Cape Town - The South African Youth Economic Council (Sayec) says it rejects the new legislation procurement procedures involving BEE and state-owned entities promulgated by Finance Minister Enoch Godongwana.
The new amendments state that SOEs such as power utility Eskom, Denel, Transnet and others may no longer disqualify suppliers from consideration for tenders if they don't qualify for BBE criteria.
Speaking to Newzroom Afrika, Sayec spokesperson, Sthandiwe Msomi, said the regulations are leaving it up to state institutions to come up with their own policies and procurement.
This makes Sayec worried, she said, because BEE is critical in ensuring that there is an intentional mechanism to integrate black business into the economy and the government itself spends at least R1 trillion on public procurement.
Msomi said the government needed to deal with corruption first before changing BEE policies: "Also, the corruption conversation takes away from the fact that no one is talking about why business and state-owned entities feel the need to procure services from black enterprises and its extending costs or making business very expensive.
"We should be asking ourselves instead of getting rid of progressive legislation: how is the government capacitating black business so that when they are looking for someone to procure goods from they find that person easily.
“It's pathetic that we still have the excuse that it is hard to find a company in renewable energy to bid during the bid window. We should ask are we doing enough to invest in black-owned companies.”
While the BEE legislation has been progressive, she said, no one has spoken of how the companies that bid for tenders grow beyond being a smaller or medium enterprise because they hope that doing business with the state, accumulating profits and revenues you are able to grow the business.

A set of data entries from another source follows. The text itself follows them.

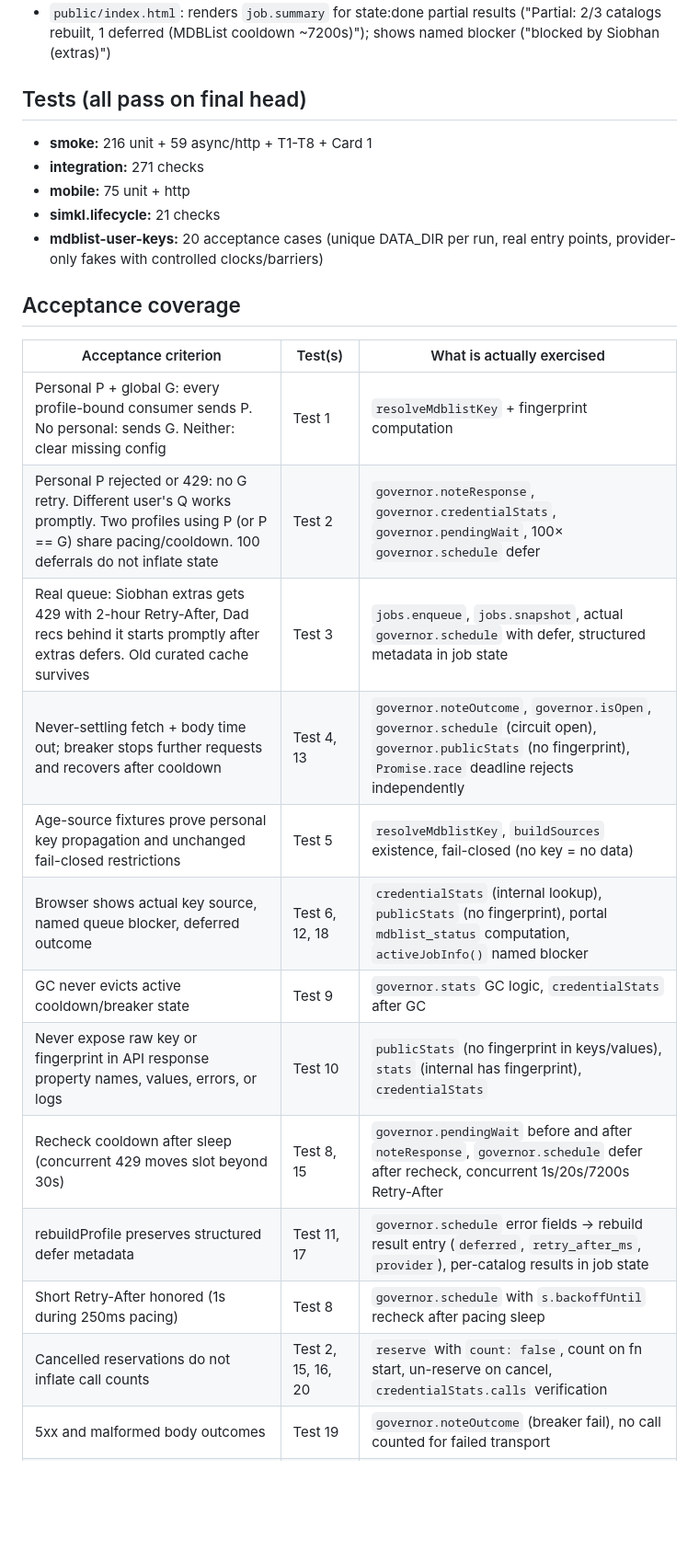
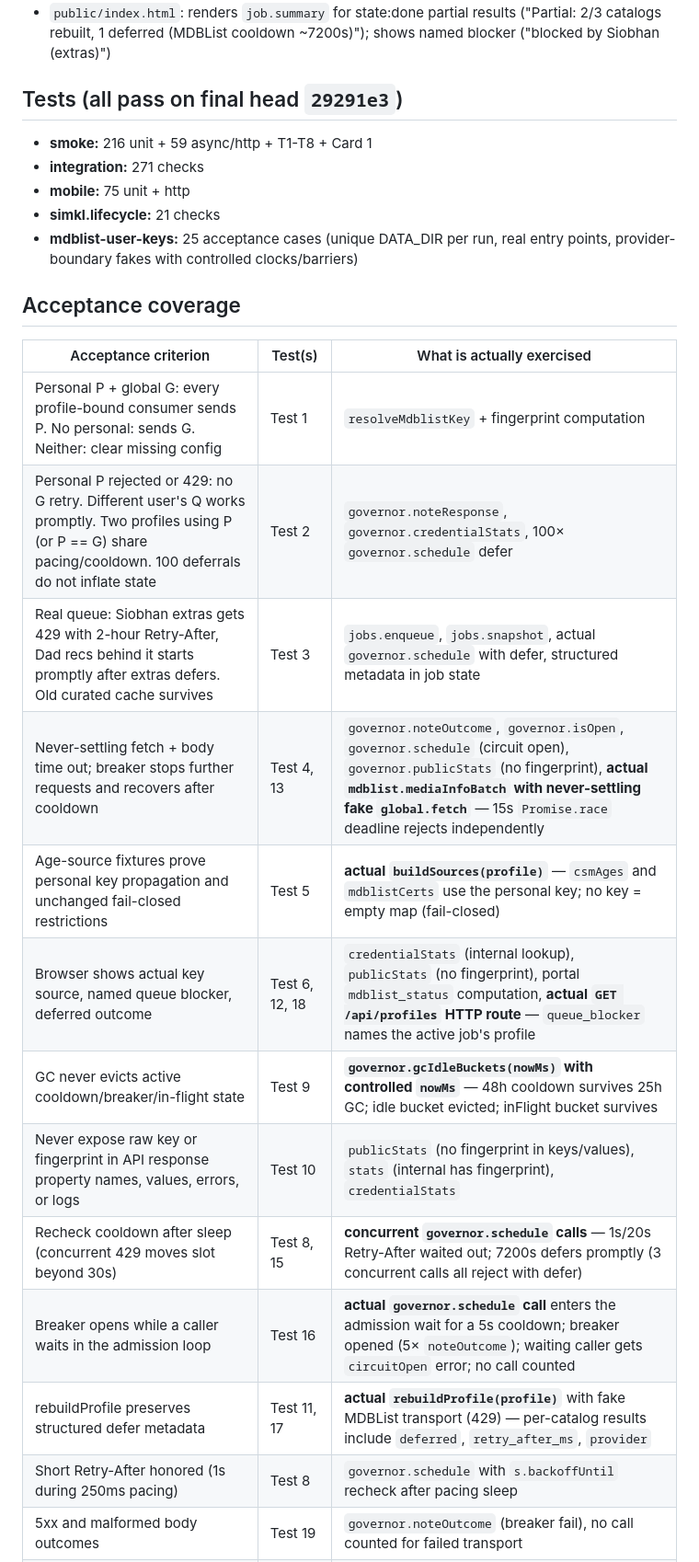
Before and after one commit to jamesgallagher/Stremio_AI_Recommender, a Markdown page: temp/mdblist-user-keys-handback.md, the part around one of its changes. Shown at 92% size. Rendered like a GitHub page; blank space fills up the shorter version.

Commit message:
Update hand-back with SHA 29291e3, corrected acceptance report (25 tests, actual code paths exercised)

```diff
--- a/temp/mdblist-user-keys-handback.md
+++ b/temp/mdblist-user-keys-handback.md
@@ -67,29 +67,29 @@ Shared `mdblistRequest(url, options, apiKey)` helper:
 - `portal.js`: resolves the active job's profile name for `queue_blocker` (e.g., "Siobhan (extras)")
 - `public/index.html`: renders `job.summary` for state:done partial results ("Partial: 2/3 catalogs rebuilt, 1 deferred (MDBList cooldown ~7200s)"); shows named blocker ("blocked by Siobhan (extras)")
 
-## Tests (all pass on final head)
+## Tests (all pass on final head `29291e3`)
 
 - **smoke:** 216 unit + 59 async/http + T1-T8 + Card 1
 - **integration:** 271 checks
 - **mobile:** 75 unit + http
 - **simkl.lifecycle:** 21 checks
-- **mdblist-user-keys:** 20 acceptance cases (unique DATA_DIR per run, real entry points, provider-only fakes with controlled clocks/barriers)
+- **mdblist-user-keys:** 25 acceptance cases (unique DATA_DIR per run, real entry points, provider-boundary fakes with controlled clocks/barriers)
 
 ## Acceptance coverage
 
 | Acceptance criterion | Test(s) | What is actually exercised |
 |----------------------|---------|---------------------------|
 | Personal P + global G: every profile-bound consumer sends P. No personal: sends G. Neither: clear missing config | Test 1 | `resolveMdblistKey` + fingerprint computation |
-| Personal P rejected or 429: no G retry. Different user's Q works promptly. Two profiles using P (or P == G) share pacing/cooldown. 100 deferrals do not inflate state | Test 2 | `governor.noteResponse`, `governor.credentialStats`, `governor.pendingWait`, 100× `governor.schedule` defer |
+| Personal P rejected or 429: no G retry. Different user's Q works promptly. Two profiles using P (or P == G) share pacing/cooldown. 100 deferrals do not inflate state | Test 2 | `governor.noteResponse`, `governor.credentialStats`, 100× `governor.schedule` defer |
 | Real queue: Siobhan extras gets 429 with 2-hour Retry-After, Dad recs behind it starts promptly after extras defers. Old curated cache survives | Test 3 | `jobs.enqueue`, `jobs.snapshot`, actual `governor.schedule` with defer, structured metadata in job state |
-| Never-settling fetch + body time out; breaker stops further requests and recovers after cooldown | Test 4, 13 | `governor.noteOutcome`, `governor.isOpen`, `governor.schedule` (circuit open), `governor.publicStats` (no fingerprint), `Promise.race` deadline rejects independently |
-| Age-source fixtures prove personal key propagation and unchanged fail-closed restrictions | Test 5 | `resolveMdblistKey`, `buildSources` existence, fail-closed (no key = no data) |
-| Browser shows actual key source, named queue blocker, deferred outcome | Test 6, 12, 18 | `credentialStats` (internal lookup), `publicStats` (no fingerprint), portal `mdblist_status` computation, `activeJobInfo()` named blocker |
-| GC never evicts active cooldown/breaker state | Test 9 | `governor.stats` GC logic, `credentialStats` after GC |
+| Never-settling fetch + body time out; breaker stops further requests and recovers after cooldown | Test 4, 13 | `governor.noteOutcome`, `governor.isOpen`, `governor.schedule` (circuit open), `governor.publicStats` (no fingerprint), **actual `mdblist.mediaInfoBatch` with never-settling fake `global.fetch`** — 15s `Promise.race` deadline rejects independently |
+| Age-source fixtures prove personal key propagation and unchanged fail-closed restrictions | Test 5 | **actual `buildSources(profile)`** — `csmAges` and `mdblistCerts` use the personal key; no key = empty map (fail-closed) |
+| Browser shows actual key source, named queue blocker, deferred outcome | Test 6, 12, 18 | `credentialStats` (internal lookup), `publicStats` (no fingerprint), portal `mdblist_status` computation, **actual `GET /api/profiles` HTTP route** — `queue_blocker` names the active job's profile |
+| GC never evicts active cooldown/breaker/in-flight state | Test 9 | **`governor.gcIdleBuckets(nowMs)` with controlled `nowMs`** — 48h cooldown survives 25h GC; idle bucket evicted; inFlight bucket survives |
 | Never expose raw key or fingerprint in API response property names, values, errors, or logs | Test 10 | `publicStats` (no fingerprint in keys/values), `stats` (internal has fingerprint), `credentialStats` |
-| Recheck cooldown after sleep (concurrent 429 moves slot beyond 30s) | Test 8, 15 | `governor.pendingWait` before and after `noteResponse`, `governor.schedule` defer after recheck, concurrent 1s/20s/7200s Retry-After |
-| rebuildProfile preserves structured defer metadata | Test 11, 17 | `governor.schedule` error fields → rebuild result entry (`deferred`, `retry_after_ms`, `provider`), per-catalog results in job state |
+| Recheck cooldown after sleep (concurrent 429 moves slot beyond 30s) | Test 8, 15 | **concurrent `governor.schedule` calls** — 1s/20s Retry-After waited out; 7200s defers promptly (3 concurrent calls all reject with defer) |
+| Breaker opens while a caller waits in the admission loop | Test 16 | **actual `governor.schedule` call** enters the admission wait for a 5s cooldown; breaker opened (5× `noteOutcome`); waiting caller gets `circuitOpen` error; no call counted |
+| rebuildProfile preserves structured defer metadata | Test 11, 17 | **actual `rebuildProfile(profile)`** with fake MDBList transport (429) — per-catalog results include `deferred`, `retry_after_ms`, `provider` |
 | Short Retry-After honored (1s during 250ms pacing) | Test 8 | `governor.schedule` with `s.backoffUntil` recheck after pacing sleep |
-| Cancelled reservations do not inflate call counts | Test 2, 15, 16, 20 | `reserve` with `count: false`, count on fn start, un-reserve on cancel, `credentialStats.calls` verification |
 | 5xx and malformed body outcomes | Test 19 | `governor.noteOutcome` (breaker fail), no call counted for failed transport |
 | Concurrent reservations spaced correctly | Test 20 | 3 concurrent `governor.schedule` calls through real entry point, spacing by minIntervalMs, all 3 counted |
```
Also changed, not shown: other parts of temp/mdblist-user-keys-handback.md (+11 -7 lines).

Msomi said the finance minister abandoned transformation and there would even be a call for him to be removed from the office if that is something he wants to carry on doing.
"In a country where unemployment is rife and there are around 3 million young people who are not in employment, education and training one wonders where they will end up.
“A lot of us are where we are today through affirmative action, BEE, our parents being beneficiaries of that system and then being able to participate in the economy.
"To let that go and think that the free market will solve itself and provide us with all the goods and services that we need is quite a reckless and careless decision to make,'' she said.